§ **EXERCISE INPUT**:
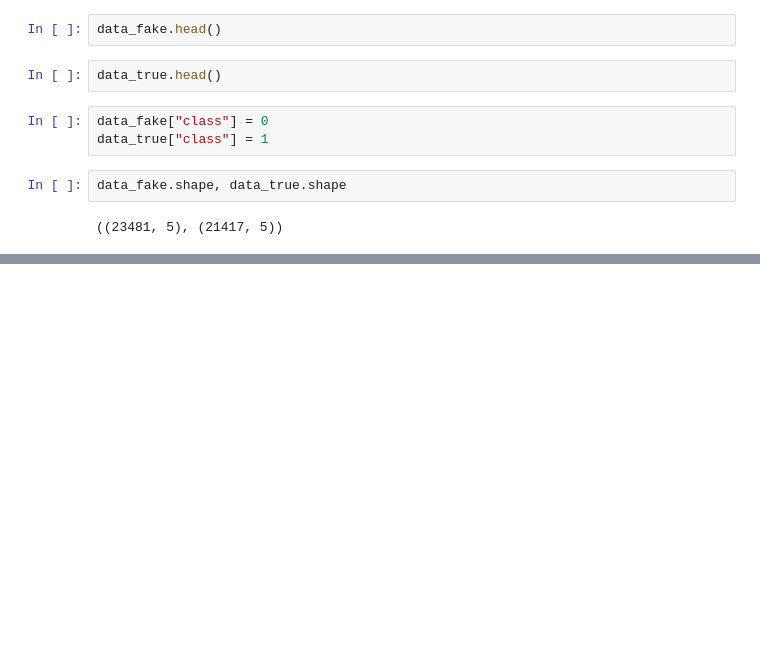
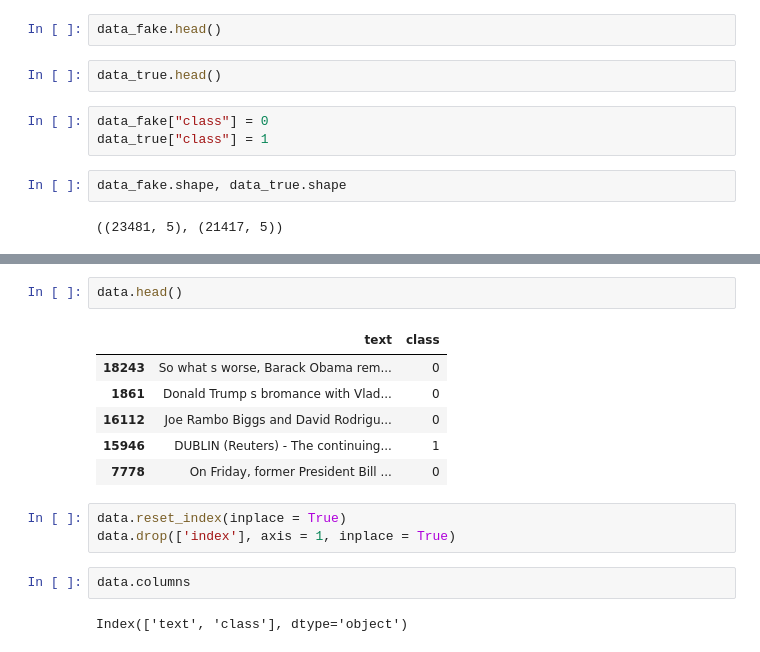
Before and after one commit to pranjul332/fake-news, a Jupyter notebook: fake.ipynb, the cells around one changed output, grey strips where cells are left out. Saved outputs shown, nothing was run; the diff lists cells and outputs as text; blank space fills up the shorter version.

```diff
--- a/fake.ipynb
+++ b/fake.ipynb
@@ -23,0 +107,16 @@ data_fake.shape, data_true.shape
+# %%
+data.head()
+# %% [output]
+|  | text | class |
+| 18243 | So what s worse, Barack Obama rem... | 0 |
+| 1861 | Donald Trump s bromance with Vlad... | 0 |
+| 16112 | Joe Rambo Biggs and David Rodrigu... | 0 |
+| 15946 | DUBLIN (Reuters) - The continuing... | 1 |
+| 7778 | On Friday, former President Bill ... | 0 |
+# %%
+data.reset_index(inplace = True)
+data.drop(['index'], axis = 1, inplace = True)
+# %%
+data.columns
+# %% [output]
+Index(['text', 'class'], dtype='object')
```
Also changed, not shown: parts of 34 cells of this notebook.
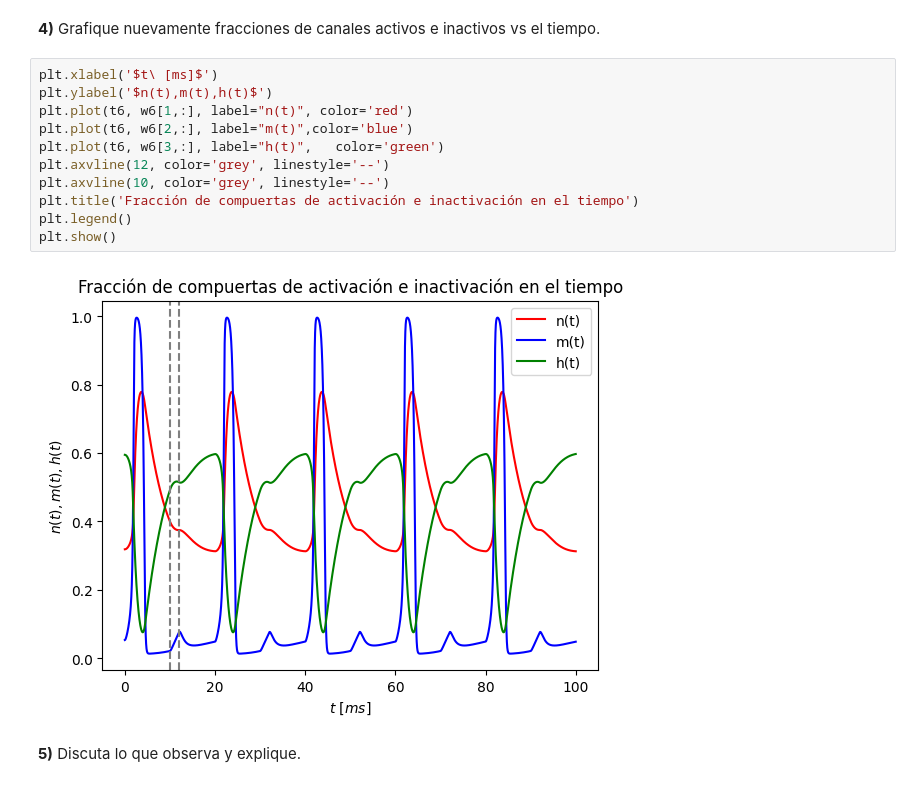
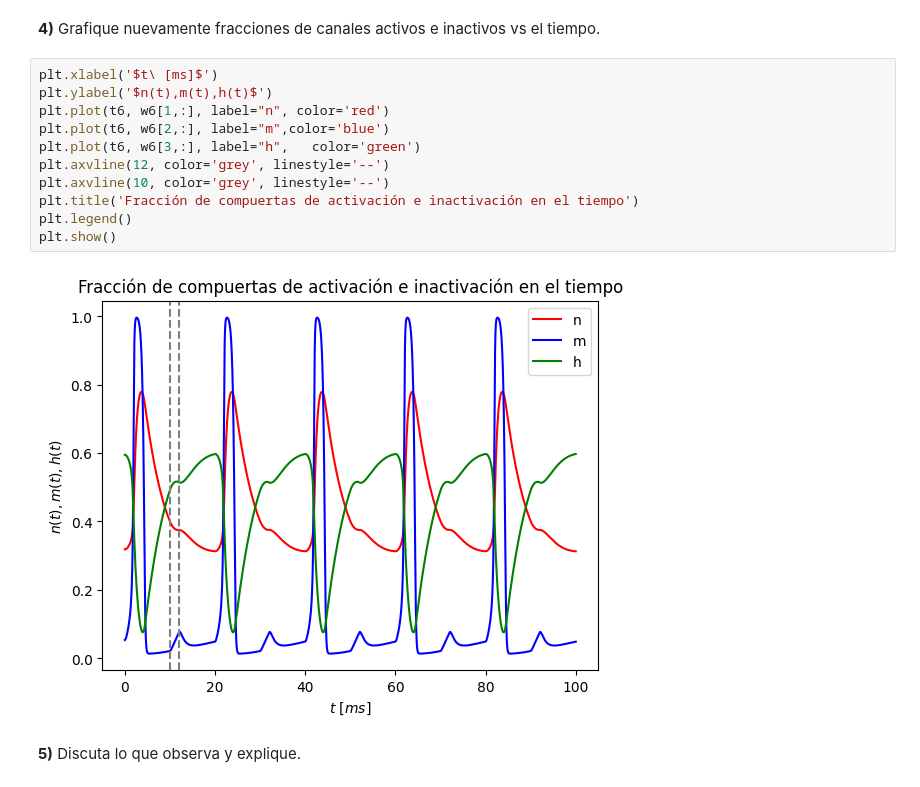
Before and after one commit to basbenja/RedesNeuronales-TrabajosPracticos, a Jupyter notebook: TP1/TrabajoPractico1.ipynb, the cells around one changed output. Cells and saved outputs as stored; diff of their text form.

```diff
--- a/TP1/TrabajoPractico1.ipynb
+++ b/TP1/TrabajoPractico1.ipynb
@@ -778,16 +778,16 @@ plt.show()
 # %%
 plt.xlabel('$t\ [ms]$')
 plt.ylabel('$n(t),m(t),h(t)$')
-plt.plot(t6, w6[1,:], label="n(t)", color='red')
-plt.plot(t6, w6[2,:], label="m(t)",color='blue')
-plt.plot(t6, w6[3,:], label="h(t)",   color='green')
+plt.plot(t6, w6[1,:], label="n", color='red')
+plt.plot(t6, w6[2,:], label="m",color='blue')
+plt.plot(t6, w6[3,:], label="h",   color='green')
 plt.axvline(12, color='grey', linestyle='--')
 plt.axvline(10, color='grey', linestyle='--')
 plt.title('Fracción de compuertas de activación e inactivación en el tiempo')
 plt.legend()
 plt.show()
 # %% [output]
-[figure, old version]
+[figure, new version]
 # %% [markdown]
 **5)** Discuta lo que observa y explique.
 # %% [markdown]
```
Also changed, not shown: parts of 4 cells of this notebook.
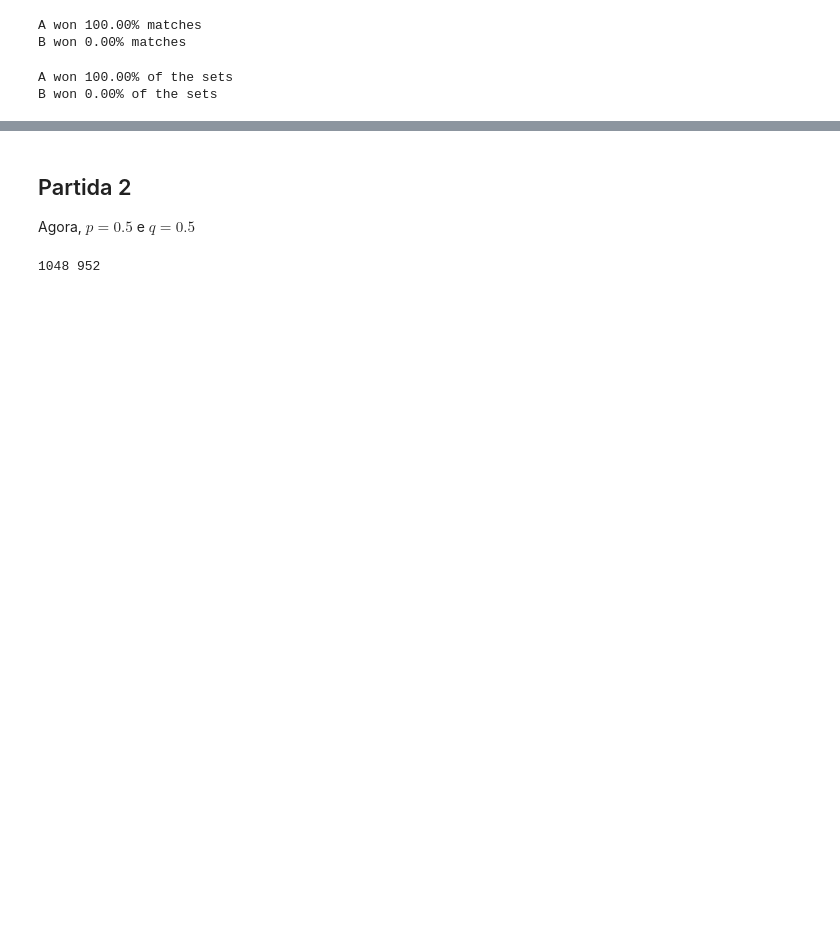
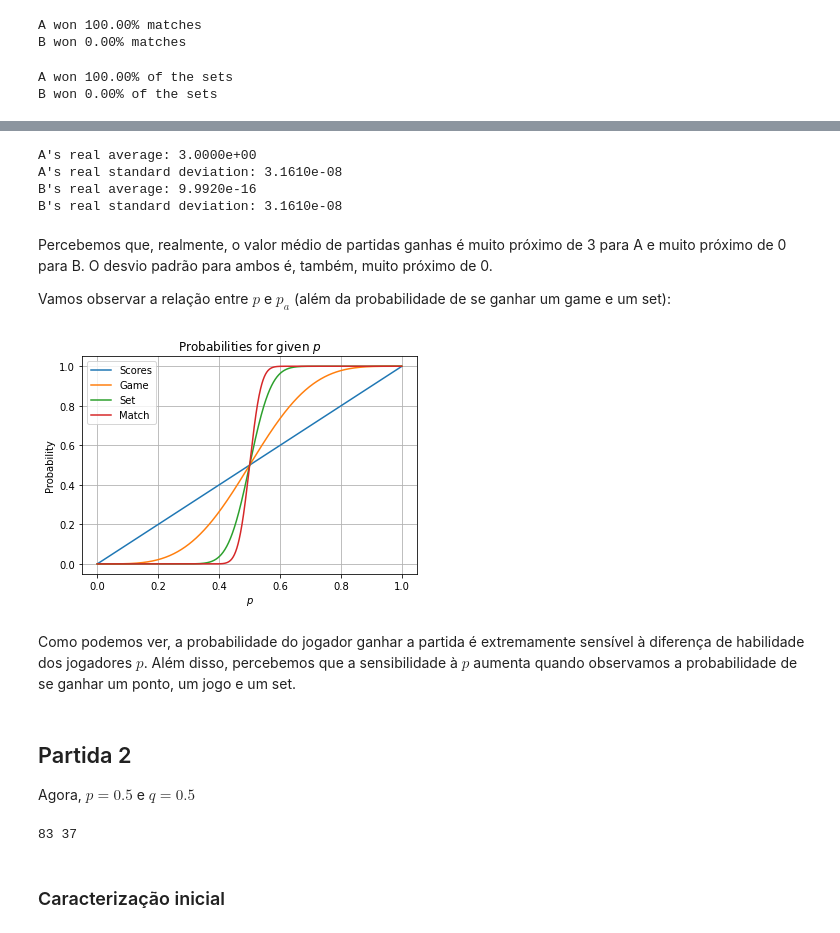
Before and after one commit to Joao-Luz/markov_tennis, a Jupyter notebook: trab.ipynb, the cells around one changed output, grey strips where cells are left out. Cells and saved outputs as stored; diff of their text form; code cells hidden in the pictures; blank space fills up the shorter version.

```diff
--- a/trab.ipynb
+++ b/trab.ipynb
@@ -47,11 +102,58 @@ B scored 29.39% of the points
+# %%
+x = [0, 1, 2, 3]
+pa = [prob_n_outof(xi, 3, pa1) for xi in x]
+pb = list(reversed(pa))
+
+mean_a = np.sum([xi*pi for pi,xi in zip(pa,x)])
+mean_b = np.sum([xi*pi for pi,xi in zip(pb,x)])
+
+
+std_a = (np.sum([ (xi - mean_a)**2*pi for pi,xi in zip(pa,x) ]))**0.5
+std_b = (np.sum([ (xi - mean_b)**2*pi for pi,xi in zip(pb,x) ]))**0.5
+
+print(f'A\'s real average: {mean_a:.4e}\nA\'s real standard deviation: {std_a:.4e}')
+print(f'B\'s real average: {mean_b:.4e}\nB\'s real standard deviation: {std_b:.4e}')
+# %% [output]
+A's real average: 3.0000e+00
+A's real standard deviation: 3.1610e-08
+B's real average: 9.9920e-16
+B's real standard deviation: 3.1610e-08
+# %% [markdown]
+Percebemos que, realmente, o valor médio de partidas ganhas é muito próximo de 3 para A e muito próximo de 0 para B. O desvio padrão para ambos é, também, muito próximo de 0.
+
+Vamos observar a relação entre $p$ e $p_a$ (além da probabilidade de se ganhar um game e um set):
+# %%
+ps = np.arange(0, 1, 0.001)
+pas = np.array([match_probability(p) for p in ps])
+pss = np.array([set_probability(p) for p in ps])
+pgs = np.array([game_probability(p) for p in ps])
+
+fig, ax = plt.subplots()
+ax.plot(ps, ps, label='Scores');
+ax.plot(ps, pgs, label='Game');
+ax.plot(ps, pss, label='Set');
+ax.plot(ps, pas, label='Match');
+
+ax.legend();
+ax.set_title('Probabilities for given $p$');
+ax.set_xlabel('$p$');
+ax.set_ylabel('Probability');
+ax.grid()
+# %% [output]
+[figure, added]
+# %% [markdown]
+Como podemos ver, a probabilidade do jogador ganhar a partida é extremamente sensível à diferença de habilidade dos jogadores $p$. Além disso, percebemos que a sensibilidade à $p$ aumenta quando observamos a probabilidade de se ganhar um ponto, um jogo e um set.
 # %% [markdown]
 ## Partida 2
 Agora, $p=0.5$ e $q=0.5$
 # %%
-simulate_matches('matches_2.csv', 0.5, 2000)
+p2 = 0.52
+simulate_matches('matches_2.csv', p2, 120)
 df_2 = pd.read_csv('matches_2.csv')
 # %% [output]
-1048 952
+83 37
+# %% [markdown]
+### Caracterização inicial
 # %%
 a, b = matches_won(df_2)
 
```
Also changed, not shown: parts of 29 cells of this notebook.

§ **EXERCISE INSTRUCTIONS**:
From the listing above, copy every line that includes the word "deviation".

§ **EXERCISE RESPONSE**:
+print(f'A\'s real average: {mean_a:.4e}\nA\'s real standard deviation: {std_a:.4e}')
+print(f'B\'s real average: {mean_b:.4e}\nB\'s real standard deviation: {std_b:.4e}')
+A's real standard deviation: 3.1610e-08
+B's real standard deviation: 3.1610e-08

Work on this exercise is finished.